In this moment, as I’m stretched out on my hotel bed with the curtains open , gifting me a glimpse of the dark night sky, I don’t feel sad about being alone. I don’t feel lonely at all. I’m not suffering from a severe case of FOMO (Fear Of Missing Out). I’m not worried that something exciting is going on and I’m not a part of it. I’m just chilling. I’m just relaxing. I’m just…decompressing.
I find this especially true for Pagans, witches, spiritual workers, and those of us who tend to be more sensitive to other people’s energies. When you spend time working on your spiritual self, when you spend time sorting through your emotions, when you do the hard work of healing parts of yourself, remember to take the space to integrate it all. Personal shifts and changes need processing. So gift yourself a luxurious amount of downtime in order to take all of that into your breath, blood, and bone.
It might be too late for you this PantheaCon, maybe you’re already feeling the aftermath, sadness, or isolation that can come as you find yourself returning to the over-culture after several days in the embrace of community. Keep this in mind for the next event, the next gathering; an hour a day in quiet repose and mindful reflection can do wonders for your peace of mind.

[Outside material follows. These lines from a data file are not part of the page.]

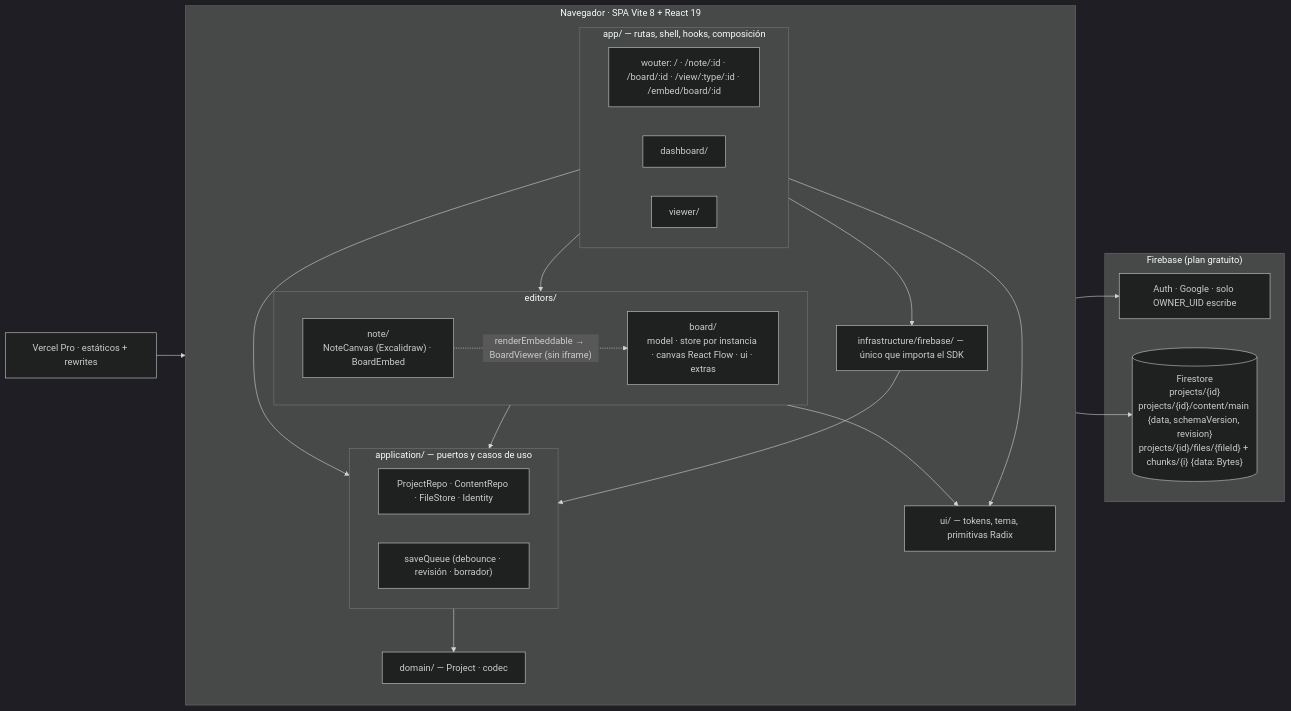
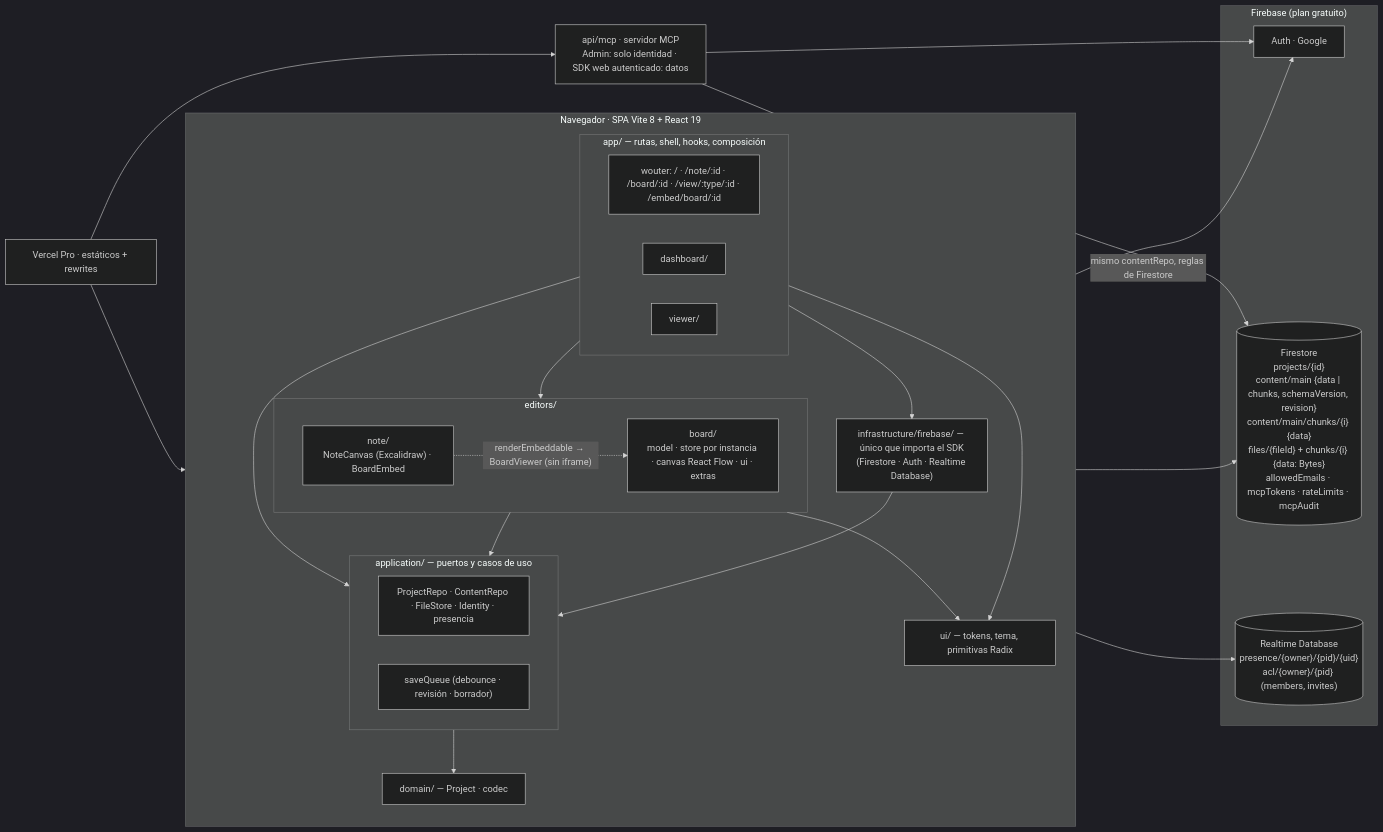
The diagram in docs/architecture.md (JuanGaitanD/drawyourarquitecture), drawn with Mermaid (dark theme) before and after one commit. The commit also changed other lines of this file and 11 other files, not shown here.

````diff
--- a/docs/architecture.md
+++ b/docs/architecture.md
@@ -5,38 +5,44 @@
 ```mermaid
 flowchart LR
   subgraph Browser["Navegador · SPA Vite 8 + React 19"]
     direction TB
     subgraph app["app/ — rutas, shell, hooks, composición"]
       Router["wouter: / · /note/:id · /board/:id · /view/:type/:id · /embed/board/:id"]
       Dash["dashboard/"]
       Viewer["viewer/"]
     end
     subgraph editors["editors/"]
       Note["note/<br/>NoteCanvas (Excalidraw) · BoardEmbed"]
       Board["board/<br/>model · store por instancia · canvas React Flow · ui · extras"]
     end
     UI["ui/ — tokens, tema, primitivas Radix"]
     subgraph application["application/ — puertos y casos de uso"]
-      Ports["ProjectRepo · ContentRepo · FileStore · Identity"]
+      Ports["ProjectRepo · ContentRepo · FileStore · Identity · presencia"]
       Save["saveQueue (debounce · revisión · borrador)"]
     end
     Domain["domain/ — Project · codec"]
-    Infra["infrastructure/firebase/ — único que importa el SDK"]
+    Infra["infrastructure/firebase/ — único que importa el SDK<br/>(Firestore · Auth · Realtime Database)"]
     app --> editors
     app --> application
     app --> Infra
     editors --> application
     editors --> UI
     app --> UI
     application --> Domain
     Infra --> application
     Note -. "renderEmbeddable → BoardViewer (sin iframe)" .-> Board
   end
   subgraph Firebase["Firebase (plan gratuito)"]
-    FAuth["Auth · Google · solo OWNER_UID escribe"]
-    FS[("Firestore<br/>projects/{id}<br/>projects/{id}/content/main {data, schemaVersion, revision}<br/>projects/{id}/files/{fileId} + chunks/{i} {data: Bytes}")]
+    FAuth["Auth · Google"]
+    FS[("Firestore<br/>projects/{id}<br/>content/main {data | chunks, schemaVersion, revision}<br/>content/main/chunks/{i} {data}<br/>files/{fileId} + chunks/{i} {data: Bytes}<br/>allowedEmails · mcpTokens · rateLimits · mcpAudit")]
+    RTDB[("Realtime Database<br/>presence/{owner}/{pid}/{uid}<br/>acl/{owner}/{pid} (members, invites)")]
   end
   Vercel["Vercel Pro · estáticos + rewrites"] --> Browser
+  MCP["api/mcp · servidor MCP<br/>Admin: solo identidad · SDK web autenticado: datos"]
+  Vercel --> MCP
   Infra --> FAuth
   Infra --> FS
+  Infra --> RTDB
+  MCP --> FAuth
+  MCP -->|"mismo contentRepo, reglas de Firestore"| FS
 ```
````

More about those lectures, parties and rituals in the next post! Stay Tuned.